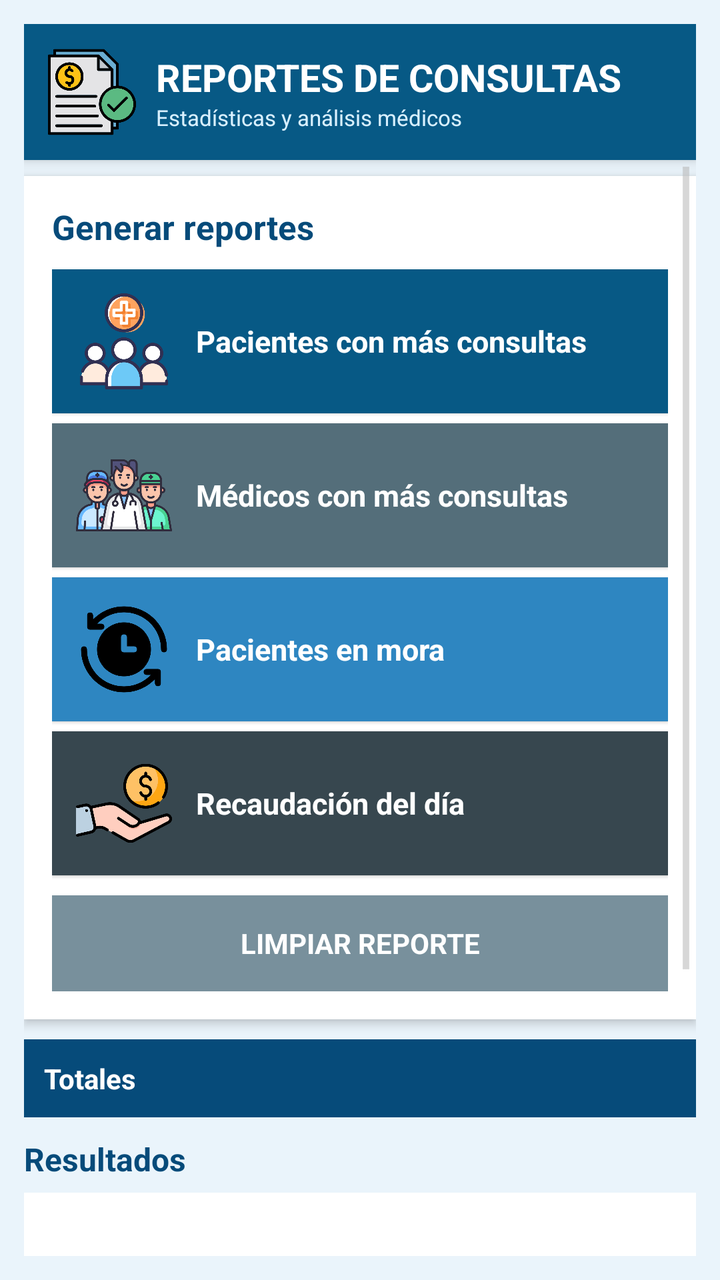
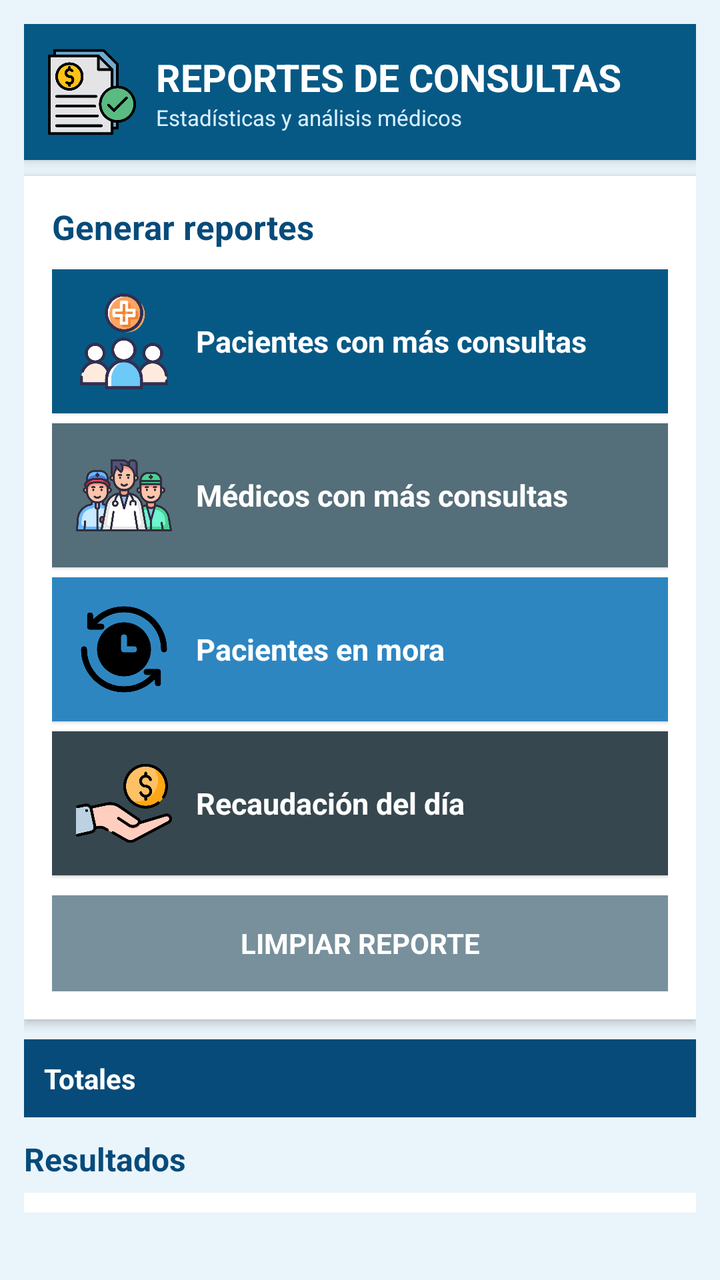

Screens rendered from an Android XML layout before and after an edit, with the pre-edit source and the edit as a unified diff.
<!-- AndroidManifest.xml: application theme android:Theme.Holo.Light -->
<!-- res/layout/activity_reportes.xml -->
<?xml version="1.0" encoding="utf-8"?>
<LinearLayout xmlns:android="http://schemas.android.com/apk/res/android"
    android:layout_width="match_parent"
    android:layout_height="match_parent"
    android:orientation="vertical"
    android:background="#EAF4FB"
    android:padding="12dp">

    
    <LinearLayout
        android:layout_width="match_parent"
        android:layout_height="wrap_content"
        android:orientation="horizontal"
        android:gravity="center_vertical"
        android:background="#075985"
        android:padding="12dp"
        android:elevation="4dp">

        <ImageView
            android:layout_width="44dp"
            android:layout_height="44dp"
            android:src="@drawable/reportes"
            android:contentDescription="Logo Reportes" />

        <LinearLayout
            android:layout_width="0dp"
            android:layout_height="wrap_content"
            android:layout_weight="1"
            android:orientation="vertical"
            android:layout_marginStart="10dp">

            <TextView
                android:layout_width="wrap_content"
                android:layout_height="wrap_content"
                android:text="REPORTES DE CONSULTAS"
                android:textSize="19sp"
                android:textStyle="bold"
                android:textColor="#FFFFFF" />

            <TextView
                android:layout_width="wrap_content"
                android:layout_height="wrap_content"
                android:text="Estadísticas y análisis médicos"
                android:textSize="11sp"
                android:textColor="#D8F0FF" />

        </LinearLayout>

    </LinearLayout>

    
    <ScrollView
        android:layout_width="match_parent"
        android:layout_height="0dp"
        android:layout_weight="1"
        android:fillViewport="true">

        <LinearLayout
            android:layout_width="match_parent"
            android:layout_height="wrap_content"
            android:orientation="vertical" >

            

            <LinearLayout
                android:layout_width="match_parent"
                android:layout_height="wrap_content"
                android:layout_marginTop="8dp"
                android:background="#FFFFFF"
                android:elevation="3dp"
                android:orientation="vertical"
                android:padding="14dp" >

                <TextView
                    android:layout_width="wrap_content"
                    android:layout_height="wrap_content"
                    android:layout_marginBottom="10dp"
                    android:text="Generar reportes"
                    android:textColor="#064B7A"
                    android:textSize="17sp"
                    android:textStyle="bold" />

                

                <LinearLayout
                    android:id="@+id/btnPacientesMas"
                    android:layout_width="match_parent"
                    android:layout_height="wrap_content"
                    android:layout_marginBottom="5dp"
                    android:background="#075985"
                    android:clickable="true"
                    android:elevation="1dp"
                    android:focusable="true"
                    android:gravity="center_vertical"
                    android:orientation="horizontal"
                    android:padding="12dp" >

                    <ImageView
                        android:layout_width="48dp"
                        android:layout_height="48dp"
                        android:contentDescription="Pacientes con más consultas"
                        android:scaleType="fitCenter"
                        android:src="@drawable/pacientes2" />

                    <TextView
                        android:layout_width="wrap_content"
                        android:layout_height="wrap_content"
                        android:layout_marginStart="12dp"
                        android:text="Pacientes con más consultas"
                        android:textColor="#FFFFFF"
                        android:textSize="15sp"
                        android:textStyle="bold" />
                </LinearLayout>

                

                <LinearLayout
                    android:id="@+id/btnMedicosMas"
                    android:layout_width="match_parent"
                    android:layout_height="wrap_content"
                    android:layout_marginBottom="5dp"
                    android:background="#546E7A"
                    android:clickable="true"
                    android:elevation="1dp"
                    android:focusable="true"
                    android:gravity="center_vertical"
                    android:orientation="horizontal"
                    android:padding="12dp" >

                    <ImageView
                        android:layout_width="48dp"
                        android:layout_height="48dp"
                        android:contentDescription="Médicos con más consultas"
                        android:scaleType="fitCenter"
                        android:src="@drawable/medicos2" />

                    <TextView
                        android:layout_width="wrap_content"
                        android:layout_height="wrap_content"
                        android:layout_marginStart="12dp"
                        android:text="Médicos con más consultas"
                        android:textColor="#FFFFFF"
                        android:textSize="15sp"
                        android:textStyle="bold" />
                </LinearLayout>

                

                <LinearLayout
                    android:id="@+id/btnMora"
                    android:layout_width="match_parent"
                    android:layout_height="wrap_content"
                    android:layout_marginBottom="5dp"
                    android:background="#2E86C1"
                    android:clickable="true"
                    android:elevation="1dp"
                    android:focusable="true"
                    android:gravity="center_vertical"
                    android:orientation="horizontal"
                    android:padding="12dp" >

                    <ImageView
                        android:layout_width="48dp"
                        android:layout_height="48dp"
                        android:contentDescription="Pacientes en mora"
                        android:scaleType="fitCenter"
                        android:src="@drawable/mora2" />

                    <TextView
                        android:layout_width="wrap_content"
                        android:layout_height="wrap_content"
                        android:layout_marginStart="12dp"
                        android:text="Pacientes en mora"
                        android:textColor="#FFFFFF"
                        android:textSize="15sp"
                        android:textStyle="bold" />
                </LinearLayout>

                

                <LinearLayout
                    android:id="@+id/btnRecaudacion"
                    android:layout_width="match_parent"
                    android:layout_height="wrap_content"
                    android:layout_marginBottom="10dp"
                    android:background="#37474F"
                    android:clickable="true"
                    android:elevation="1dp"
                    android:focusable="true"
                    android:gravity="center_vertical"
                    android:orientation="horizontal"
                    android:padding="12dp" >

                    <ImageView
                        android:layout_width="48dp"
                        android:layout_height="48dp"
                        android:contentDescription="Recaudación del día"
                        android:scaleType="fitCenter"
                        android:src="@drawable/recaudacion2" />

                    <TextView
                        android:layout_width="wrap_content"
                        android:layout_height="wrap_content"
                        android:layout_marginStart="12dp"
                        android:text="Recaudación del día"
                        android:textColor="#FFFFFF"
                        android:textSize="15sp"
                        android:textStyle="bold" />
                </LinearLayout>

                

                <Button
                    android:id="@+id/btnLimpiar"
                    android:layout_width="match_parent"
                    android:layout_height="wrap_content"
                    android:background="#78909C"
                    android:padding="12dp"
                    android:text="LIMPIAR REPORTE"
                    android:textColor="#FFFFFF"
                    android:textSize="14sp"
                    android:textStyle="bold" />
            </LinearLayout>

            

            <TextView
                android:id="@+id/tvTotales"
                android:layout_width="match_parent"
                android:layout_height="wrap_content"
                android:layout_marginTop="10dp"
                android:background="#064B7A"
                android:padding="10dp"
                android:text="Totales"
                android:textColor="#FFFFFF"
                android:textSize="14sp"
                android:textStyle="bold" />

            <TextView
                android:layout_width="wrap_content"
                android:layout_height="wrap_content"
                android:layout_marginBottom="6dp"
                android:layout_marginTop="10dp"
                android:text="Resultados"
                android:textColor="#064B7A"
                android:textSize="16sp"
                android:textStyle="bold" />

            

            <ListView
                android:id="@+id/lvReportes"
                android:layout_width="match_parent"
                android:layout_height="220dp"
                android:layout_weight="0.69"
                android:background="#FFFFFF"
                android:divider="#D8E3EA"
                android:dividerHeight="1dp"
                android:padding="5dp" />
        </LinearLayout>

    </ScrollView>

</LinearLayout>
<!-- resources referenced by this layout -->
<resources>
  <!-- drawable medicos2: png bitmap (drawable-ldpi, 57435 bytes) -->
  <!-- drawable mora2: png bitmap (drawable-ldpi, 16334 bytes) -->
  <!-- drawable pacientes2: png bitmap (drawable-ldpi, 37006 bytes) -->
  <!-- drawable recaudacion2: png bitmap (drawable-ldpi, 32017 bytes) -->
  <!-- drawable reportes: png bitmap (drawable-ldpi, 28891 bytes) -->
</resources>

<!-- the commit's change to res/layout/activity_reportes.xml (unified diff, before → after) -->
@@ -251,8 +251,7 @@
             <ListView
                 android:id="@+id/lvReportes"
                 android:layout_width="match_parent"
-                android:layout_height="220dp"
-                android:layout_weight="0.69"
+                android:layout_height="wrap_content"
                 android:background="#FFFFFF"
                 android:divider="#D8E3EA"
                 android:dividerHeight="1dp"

==

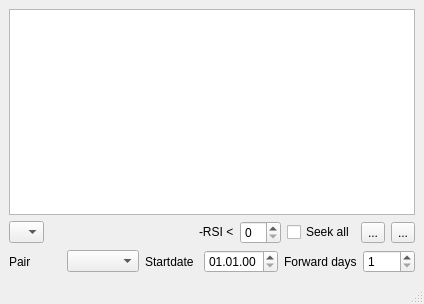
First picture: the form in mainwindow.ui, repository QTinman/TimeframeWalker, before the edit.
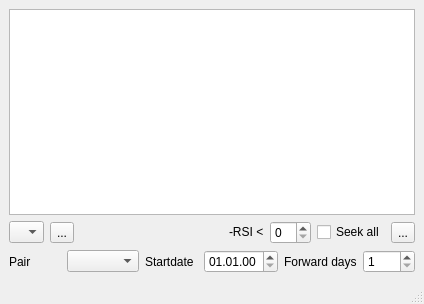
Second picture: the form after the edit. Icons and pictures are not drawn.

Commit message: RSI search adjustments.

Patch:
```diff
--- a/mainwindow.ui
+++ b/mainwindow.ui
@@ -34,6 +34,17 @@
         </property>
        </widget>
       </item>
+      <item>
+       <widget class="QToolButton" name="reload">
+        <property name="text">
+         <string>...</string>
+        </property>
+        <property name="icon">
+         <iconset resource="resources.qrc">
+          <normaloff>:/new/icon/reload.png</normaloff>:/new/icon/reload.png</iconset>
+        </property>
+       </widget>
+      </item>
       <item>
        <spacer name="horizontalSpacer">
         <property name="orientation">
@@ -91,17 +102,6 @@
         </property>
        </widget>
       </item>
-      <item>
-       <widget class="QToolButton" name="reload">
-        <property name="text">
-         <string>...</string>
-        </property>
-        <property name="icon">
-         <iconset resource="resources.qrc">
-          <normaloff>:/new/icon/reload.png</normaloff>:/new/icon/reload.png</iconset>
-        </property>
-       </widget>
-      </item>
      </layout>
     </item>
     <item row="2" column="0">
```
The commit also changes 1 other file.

§ Problem description
Report the number of lines in these entries that hold the word "widget". Add nothing else.

§ Reply
6